Sawhney was Minister of Community and Social Services (CSS) when the unpopular October 24, 2019 provincial budget decision to de-index the Assured Income for the Severely Handicapped (AISH) benefit from the Consumer Price Index, was announced. The UCP policy means that the maximum AISH rate for a single person will remain at C$1,685 per month and will not increase with the inflationary cost of living until at least 2023. The budget decision reverts the 2018 Bill 26: An Act to Combat Poverty and Fight for Albertans with Disabilities, enacted by the previous provincial New Democratic Party government. The budget included both generous decrease in corporate tax rates and deep cuts to health and education program budgets as part of the UCP 2019 election campaign commitment to balance the budget by 2021. In the fall of 2020, Sawhney's AISH portfolio attracted media attention as AISH was again under consideration for further cuts. In response to a Postmedia report revealing that the CSS was reviewing AISH and potentially making cuts, On September 14, Sawhney dismissed concerns saying, "Let me state definitively that there will be no cuts to AISH financial benefits." On September 15, Premier Kenney said that the UCP was examining "eligibility criteria" for AISH benefits in order to cut provincial government costs.

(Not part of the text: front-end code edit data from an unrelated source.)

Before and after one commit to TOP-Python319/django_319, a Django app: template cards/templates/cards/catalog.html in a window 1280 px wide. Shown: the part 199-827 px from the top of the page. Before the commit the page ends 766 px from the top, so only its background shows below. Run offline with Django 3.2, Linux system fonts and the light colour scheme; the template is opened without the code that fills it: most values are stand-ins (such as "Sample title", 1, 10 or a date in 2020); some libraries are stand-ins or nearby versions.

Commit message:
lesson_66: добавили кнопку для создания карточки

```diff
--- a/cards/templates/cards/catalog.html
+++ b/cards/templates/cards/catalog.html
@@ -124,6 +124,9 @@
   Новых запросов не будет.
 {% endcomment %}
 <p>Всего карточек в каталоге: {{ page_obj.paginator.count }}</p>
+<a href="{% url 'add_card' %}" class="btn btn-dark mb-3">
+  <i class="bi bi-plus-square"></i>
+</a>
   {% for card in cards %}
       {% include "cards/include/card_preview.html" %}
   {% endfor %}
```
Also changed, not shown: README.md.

AISH attracted media attention again in early October as AISH benefits cheques were late due to a banking technical problem.
The UCP government announced $25 million in March and another $48 million in early August to help community organizations that work on homelessness by providing shelters and support for homeless people during the COVID-19 pandemic. The CSS said in September that there was enough capacity for emergency shelters in Calgary. Canadian Alliance to End Homelessness's CEO, Tim Richter, told the Canadian Press, that normally winter emergency response planning is done in the summer. Concerns were raised that these plans had not been made by September, and the funding had not been allocated.

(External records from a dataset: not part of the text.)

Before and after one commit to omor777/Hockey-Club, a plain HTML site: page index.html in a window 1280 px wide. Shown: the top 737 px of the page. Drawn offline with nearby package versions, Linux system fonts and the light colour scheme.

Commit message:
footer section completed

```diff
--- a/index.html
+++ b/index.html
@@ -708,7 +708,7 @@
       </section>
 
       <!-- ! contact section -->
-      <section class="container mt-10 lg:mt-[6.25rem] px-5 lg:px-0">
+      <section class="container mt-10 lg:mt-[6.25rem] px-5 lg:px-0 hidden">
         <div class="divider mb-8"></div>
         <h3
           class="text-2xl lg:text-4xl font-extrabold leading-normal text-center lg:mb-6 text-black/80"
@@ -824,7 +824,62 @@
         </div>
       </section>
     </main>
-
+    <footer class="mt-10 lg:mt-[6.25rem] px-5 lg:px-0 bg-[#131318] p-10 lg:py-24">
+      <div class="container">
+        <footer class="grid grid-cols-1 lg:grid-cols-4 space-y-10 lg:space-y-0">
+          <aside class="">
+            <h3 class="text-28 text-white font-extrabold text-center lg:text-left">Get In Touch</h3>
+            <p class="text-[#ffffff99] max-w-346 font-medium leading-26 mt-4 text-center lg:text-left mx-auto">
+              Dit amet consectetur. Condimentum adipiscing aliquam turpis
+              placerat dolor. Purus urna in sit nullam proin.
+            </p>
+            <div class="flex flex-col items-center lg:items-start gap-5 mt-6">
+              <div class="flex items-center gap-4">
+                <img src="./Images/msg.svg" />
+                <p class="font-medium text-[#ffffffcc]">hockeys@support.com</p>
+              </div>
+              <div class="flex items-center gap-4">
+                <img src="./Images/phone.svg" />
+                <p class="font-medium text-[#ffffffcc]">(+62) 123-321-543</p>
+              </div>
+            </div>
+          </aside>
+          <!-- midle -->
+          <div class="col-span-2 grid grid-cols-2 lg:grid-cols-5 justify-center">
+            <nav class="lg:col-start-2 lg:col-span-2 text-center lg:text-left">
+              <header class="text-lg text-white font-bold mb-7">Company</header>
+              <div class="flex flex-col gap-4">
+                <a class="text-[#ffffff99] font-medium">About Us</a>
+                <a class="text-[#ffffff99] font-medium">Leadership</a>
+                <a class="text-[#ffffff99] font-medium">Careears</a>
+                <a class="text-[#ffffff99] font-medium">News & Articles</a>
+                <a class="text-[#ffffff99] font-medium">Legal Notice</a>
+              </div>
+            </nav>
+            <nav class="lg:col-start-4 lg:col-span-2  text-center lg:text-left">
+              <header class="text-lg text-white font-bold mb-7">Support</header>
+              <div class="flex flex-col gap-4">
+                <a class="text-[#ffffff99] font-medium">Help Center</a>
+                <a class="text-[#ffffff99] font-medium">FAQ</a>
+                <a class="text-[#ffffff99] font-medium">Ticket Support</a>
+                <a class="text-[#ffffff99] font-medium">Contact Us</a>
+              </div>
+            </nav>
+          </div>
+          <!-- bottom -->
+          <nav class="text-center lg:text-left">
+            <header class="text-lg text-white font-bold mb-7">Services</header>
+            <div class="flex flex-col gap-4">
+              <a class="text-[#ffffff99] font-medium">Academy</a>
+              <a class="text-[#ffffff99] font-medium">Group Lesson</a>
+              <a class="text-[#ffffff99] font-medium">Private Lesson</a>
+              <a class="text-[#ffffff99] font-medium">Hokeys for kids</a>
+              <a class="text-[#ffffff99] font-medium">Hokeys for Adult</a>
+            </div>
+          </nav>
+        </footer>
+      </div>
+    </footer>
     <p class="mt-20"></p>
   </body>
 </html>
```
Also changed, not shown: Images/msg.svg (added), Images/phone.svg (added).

Sawhney told the CP that she was working with her counterpart in the UCP cabinet—Seniors and Housing Minister Josephine Pon—to address the "very dire need" for "permanent supportive housing in Alberta." In his response to Prime Minister Justin Trudeau's September 23, 2020 speech from the throne at the opening the 43rd Canadian Parliament, in which the federal government "focussed on entirely eliminating chronic homelessness in Canada", Calgary mayor, Naheed Nenshi, said that the federal commitment to end homelessness could result in Calgary ending homelessness in two years, if the municipal, provincial, and federal governments work together.